Tuesday, April 20, 2010


At the end of college, in the spring of 2013 (if all goes as planned), I will have earned a BFA in Creative Writing and a BA in Philosophy. And no job prospects. But I'm not going to college to get a job, as odd as that may sound. I intended on sharpening my skills as a critical thinker and a creative writer. Writing is my job now and will be then.

But, I need to make money too. That's the reality. If I write the next Great American Whatever, then a "job" won't be necessary. But I don't write with that in mind. It would stifle me more than I'm already stifled creatively. It's all I would focus on. I would be trying to find the commercial angle to my ideas.

So I've decided to think seriously about teaching. Wow that sounded like "settling."

Okay. Teaching is something my father did for 40 years. Well, teaching that led to becoming a principal then a curriculum director. Anyway, my point is, I respect teachers and teaching. I don't mean to make it sound like I'm considering it professionally as a "fall back" like it's some sort of menial task. Like falling back on chocolate when you've run out of vanilla ice cream.

It would be a challenge. Especially at 45 when the great majority of teachers would be in their early 20s. I would be old enough to be their father, and old enough to be my students' grandfather. If I taught kindergarten I mean.

I would teach at the secondary level. Probably English. Or "Philosophical creative writing" given my major.

I don't know. I'm just babbling at this point. I've put the idea on the menu. As an option. We'll see.


  1. My brother (the professional student: because he has been in college {minus 2 years} since he was 18. He is now 37....),is getting his masters at UCLA, and teaches. he seems to love it...you remind me of him... because of your writing and witty sarcasm. I think you would make a great teacher.

  2. Ha! I'm the First follower!! And welcome back.

    I think you'd probably make a very, very good teacher, especially with your range of school experiences to draw from. That can bring you compassion and empathy, and students love to learn from people who they feel truly care about them.
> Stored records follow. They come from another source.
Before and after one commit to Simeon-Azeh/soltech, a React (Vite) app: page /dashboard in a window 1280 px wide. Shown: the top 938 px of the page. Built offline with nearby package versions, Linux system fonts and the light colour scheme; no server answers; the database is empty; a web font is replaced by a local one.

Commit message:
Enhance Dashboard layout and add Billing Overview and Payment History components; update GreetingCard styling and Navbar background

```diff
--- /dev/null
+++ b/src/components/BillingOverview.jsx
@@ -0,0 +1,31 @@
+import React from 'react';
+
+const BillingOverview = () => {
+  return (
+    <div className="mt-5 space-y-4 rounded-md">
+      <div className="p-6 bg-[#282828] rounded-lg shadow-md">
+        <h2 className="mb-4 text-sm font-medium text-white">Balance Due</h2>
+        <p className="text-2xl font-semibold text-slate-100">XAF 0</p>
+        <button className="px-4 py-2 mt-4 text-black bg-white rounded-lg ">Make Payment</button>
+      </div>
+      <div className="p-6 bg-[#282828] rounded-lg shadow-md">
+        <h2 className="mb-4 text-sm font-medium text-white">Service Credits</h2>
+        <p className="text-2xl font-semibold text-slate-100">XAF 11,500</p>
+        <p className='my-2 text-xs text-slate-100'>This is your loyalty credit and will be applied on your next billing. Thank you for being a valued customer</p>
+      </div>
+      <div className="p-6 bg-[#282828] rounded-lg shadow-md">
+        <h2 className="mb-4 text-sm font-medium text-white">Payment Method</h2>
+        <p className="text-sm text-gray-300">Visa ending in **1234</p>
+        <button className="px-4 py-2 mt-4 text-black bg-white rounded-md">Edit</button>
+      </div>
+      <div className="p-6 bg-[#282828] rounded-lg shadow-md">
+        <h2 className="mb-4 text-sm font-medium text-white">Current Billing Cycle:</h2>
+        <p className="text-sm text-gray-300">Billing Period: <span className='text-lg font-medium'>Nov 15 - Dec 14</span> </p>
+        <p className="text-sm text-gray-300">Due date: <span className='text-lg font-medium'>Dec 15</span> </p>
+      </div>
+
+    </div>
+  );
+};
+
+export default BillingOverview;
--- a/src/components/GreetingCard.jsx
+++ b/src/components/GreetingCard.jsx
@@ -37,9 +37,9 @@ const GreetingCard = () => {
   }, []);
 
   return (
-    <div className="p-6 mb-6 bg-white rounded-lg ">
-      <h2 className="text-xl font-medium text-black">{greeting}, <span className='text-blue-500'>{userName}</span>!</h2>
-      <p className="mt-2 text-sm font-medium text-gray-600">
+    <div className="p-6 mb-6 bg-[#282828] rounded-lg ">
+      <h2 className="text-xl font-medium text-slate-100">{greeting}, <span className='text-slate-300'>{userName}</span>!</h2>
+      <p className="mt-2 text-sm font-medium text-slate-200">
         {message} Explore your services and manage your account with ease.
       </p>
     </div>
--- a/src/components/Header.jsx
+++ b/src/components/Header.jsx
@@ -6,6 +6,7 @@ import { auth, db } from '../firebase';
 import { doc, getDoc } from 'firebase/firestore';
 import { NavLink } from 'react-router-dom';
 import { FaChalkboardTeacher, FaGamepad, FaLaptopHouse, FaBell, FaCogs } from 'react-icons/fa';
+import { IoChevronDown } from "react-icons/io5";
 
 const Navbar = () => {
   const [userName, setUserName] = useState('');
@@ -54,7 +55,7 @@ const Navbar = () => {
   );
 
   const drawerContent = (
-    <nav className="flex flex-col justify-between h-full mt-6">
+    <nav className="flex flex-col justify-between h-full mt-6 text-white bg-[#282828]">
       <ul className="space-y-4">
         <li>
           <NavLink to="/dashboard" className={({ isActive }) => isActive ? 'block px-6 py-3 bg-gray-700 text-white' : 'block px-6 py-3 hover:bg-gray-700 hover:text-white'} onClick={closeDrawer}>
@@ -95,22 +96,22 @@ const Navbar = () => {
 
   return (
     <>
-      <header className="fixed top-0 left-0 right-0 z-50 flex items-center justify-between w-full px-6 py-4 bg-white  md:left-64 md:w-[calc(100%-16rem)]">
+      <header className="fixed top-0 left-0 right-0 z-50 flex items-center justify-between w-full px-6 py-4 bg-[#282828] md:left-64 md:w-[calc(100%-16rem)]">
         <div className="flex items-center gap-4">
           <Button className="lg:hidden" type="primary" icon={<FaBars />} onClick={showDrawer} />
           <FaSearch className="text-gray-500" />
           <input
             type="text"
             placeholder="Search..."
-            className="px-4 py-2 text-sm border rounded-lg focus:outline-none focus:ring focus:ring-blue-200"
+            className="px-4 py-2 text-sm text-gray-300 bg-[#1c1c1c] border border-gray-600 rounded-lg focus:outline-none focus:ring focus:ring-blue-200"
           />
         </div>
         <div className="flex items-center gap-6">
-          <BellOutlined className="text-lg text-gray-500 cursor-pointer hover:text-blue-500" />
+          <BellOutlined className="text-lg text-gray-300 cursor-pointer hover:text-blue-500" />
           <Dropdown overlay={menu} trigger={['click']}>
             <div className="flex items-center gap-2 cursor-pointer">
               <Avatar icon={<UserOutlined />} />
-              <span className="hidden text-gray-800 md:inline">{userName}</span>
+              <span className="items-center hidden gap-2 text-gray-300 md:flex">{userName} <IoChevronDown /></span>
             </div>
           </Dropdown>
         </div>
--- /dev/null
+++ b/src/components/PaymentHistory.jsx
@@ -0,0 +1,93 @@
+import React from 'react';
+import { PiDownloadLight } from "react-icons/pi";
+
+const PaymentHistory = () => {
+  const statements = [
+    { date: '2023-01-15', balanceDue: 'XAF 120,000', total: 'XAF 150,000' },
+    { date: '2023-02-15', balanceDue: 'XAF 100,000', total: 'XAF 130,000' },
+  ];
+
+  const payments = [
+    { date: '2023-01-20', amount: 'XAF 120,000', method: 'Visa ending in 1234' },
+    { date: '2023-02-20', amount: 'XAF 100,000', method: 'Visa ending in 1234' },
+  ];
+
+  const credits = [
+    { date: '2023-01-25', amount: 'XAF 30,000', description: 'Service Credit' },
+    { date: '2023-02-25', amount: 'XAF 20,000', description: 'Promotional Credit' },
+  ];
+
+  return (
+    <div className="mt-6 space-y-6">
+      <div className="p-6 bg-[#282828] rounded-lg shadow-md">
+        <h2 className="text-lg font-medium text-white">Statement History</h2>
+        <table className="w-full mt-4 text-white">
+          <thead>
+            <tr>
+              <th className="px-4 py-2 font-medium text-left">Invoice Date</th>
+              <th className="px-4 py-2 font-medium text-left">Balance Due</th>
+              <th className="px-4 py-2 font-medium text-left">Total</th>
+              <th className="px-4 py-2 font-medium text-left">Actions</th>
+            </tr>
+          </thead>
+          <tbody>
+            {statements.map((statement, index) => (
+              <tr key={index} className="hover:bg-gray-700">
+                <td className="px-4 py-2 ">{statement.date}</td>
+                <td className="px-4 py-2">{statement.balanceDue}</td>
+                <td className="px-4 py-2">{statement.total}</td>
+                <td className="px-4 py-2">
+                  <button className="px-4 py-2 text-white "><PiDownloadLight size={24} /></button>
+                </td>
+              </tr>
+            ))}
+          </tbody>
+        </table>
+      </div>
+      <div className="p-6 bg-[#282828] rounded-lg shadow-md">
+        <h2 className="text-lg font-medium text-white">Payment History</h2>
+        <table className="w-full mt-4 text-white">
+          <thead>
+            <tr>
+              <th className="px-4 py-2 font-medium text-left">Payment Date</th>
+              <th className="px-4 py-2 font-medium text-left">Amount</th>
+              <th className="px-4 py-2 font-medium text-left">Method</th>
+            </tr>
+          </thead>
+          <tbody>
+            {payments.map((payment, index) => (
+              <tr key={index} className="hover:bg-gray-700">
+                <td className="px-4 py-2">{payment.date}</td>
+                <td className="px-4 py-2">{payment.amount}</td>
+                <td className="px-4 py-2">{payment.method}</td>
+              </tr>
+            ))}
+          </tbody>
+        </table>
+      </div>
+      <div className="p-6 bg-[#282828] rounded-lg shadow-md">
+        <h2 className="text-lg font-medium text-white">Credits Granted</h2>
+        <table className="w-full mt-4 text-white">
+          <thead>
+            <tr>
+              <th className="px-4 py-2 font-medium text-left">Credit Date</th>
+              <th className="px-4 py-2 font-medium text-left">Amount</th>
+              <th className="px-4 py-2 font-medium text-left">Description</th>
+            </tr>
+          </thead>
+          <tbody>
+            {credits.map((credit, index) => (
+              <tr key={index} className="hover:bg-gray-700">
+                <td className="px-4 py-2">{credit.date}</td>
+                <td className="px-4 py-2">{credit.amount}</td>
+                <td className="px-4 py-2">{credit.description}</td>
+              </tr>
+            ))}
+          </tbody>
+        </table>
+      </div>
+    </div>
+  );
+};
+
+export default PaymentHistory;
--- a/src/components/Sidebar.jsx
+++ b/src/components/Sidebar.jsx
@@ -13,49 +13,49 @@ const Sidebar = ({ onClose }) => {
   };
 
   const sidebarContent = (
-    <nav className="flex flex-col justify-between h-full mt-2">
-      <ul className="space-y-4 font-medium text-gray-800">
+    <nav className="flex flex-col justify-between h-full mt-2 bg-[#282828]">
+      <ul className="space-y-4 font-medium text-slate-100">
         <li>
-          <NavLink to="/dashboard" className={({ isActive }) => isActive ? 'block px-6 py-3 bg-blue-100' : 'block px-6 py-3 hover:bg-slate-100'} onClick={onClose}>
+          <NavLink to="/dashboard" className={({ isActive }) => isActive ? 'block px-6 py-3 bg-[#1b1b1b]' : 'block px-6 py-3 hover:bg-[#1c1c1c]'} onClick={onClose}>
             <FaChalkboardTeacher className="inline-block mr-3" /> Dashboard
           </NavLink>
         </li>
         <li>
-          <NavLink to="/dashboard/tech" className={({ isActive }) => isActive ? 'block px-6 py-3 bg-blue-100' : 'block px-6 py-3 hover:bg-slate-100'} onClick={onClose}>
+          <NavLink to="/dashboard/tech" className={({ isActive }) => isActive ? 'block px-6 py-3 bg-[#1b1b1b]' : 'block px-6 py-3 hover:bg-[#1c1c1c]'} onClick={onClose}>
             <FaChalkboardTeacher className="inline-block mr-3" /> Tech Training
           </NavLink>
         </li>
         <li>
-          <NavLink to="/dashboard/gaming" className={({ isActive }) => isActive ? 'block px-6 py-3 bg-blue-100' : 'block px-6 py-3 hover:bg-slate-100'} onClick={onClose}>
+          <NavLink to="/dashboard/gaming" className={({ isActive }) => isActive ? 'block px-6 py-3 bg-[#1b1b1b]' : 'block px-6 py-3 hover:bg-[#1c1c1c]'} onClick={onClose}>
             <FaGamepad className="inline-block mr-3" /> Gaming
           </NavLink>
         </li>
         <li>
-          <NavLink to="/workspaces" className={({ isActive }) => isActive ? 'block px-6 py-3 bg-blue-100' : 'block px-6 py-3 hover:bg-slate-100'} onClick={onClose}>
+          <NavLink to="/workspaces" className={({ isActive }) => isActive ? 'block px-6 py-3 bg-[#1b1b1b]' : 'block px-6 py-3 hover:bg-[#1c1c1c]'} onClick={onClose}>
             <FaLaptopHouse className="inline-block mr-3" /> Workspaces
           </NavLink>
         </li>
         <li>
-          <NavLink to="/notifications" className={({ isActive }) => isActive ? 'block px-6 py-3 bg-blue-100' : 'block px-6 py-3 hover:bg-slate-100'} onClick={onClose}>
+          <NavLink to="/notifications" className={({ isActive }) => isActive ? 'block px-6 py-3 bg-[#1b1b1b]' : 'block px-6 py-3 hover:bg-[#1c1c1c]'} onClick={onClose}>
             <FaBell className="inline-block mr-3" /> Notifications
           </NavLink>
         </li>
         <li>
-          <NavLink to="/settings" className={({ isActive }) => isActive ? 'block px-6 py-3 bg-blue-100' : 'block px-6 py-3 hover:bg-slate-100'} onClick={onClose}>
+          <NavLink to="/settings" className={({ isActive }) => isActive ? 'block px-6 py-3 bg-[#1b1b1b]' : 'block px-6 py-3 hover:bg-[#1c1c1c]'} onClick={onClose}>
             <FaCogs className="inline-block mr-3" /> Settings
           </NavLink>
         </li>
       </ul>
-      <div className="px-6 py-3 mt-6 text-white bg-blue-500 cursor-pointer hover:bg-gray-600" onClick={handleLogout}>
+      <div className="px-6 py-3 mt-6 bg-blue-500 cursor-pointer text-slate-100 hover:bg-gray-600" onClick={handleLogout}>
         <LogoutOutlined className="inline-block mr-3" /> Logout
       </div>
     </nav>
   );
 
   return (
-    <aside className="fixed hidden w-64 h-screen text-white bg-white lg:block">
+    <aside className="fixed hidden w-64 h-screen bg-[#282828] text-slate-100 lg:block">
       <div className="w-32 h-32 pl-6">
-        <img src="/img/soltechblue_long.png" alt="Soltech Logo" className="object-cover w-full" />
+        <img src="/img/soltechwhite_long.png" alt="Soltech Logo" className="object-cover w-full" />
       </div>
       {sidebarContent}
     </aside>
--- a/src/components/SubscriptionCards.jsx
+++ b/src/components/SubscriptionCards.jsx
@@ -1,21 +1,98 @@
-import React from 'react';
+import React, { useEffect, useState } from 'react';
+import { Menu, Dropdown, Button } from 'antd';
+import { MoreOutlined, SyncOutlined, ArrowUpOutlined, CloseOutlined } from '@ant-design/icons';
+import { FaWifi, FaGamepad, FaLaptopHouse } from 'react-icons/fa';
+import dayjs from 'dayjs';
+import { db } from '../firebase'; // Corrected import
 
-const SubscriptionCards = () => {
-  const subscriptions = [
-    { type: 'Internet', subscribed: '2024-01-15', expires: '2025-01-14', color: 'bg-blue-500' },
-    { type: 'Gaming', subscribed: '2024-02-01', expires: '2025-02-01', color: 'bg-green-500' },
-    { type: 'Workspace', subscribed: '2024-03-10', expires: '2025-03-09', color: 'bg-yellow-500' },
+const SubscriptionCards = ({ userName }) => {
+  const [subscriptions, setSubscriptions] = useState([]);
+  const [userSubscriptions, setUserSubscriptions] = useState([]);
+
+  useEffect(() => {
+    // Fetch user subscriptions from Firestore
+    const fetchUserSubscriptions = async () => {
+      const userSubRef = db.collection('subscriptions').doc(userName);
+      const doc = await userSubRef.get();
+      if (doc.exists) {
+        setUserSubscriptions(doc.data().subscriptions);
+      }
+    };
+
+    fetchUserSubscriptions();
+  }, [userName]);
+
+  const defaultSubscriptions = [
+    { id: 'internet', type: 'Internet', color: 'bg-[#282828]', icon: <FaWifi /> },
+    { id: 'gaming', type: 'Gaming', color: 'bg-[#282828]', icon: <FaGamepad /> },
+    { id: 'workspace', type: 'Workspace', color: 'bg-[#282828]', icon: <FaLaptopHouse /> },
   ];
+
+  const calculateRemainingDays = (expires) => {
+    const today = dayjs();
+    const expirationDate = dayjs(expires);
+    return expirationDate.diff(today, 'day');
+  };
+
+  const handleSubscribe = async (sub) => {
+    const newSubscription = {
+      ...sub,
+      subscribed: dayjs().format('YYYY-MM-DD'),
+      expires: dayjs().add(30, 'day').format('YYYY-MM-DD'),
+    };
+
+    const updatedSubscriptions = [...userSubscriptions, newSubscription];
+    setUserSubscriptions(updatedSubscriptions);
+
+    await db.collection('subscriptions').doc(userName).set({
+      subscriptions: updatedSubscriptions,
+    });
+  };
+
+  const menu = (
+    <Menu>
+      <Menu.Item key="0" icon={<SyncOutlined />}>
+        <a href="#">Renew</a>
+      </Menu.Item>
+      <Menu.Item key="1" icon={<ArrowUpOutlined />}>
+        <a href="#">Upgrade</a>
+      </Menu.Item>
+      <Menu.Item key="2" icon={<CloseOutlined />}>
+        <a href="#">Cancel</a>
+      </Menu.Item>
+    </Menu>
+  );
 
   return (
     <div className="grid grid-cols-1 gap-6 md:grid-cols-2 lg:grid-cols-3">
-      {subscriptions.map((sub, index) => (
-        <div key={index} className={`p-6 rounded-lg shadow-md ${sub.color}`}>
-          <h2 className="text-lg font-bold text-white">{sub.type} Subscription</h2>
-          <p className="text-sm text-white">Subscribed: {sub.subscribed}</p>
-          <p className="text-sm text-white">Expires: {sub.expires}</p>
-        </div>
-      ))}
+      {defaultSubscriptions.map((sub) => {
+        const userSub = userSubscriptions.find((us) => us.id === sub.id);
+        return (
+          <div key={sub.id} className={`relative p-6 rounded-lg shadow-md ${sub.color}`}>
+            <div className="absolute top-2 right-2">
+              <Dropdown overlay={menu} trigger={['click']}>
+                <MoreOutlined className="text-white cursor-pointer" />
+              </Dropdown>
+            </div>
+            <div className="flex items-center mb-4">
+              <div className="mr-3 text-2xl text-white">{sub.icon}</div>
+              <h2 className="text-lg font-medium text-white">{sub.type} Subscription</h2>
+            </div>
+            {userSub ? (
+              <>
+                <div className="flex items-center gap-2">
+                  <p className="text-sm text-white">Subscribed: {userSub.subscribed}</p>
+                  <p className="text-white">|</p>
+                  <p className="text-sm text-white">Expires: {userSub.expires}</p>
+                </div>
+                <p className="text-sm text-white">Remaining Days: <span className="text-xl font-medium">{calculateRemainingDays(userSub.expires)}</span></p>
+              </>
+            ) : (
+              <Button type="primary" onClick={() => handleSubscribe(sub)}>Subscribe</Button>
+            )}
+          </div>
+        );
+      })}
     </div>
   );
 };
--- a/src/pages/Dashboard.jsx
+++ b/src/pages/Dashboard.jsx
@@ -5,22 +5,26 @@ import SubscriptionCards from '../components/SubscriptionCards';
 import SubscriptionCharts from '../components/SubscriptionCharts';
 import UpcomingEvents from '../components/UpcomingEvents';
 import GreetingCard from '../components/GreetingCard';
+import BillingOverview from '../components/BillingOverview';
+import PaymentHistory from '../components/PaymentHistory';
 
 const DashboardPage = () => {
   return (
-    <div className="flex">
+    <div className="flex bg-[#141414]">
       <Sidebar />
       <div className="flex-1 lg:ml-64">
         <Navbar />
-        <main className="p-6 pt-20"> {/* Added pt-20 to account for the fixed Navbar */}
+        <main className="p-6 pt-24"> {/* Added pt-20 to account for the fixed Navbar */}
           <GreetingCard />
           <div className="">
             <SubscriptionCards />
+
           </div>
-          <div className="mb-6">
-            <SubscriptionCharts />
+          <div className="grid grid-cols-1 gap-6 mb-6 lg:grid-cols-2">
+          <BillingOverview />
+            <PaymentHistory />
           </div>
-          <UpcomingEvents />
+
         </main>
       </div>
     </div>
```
    (Plus it is SO fun to get to stand in front of a captive audience and talk and talk. You get to make rules. You get to decide what everyone should read. You get to make odd jokes that only you and one bright student laugh at. Seriously, never dull!)

  3. And, Andy . . . . .don't look past the rewards. The students who come to life while bing mentored by you and your cautious instructing. I am a part time art teacher . . . .mostly to adults who crave the learning. Having had 'big jobs' in the corporate world, making good money, nothing has been as rewarding as teaching. You would be terrific, judging from your writing and your obvious caring.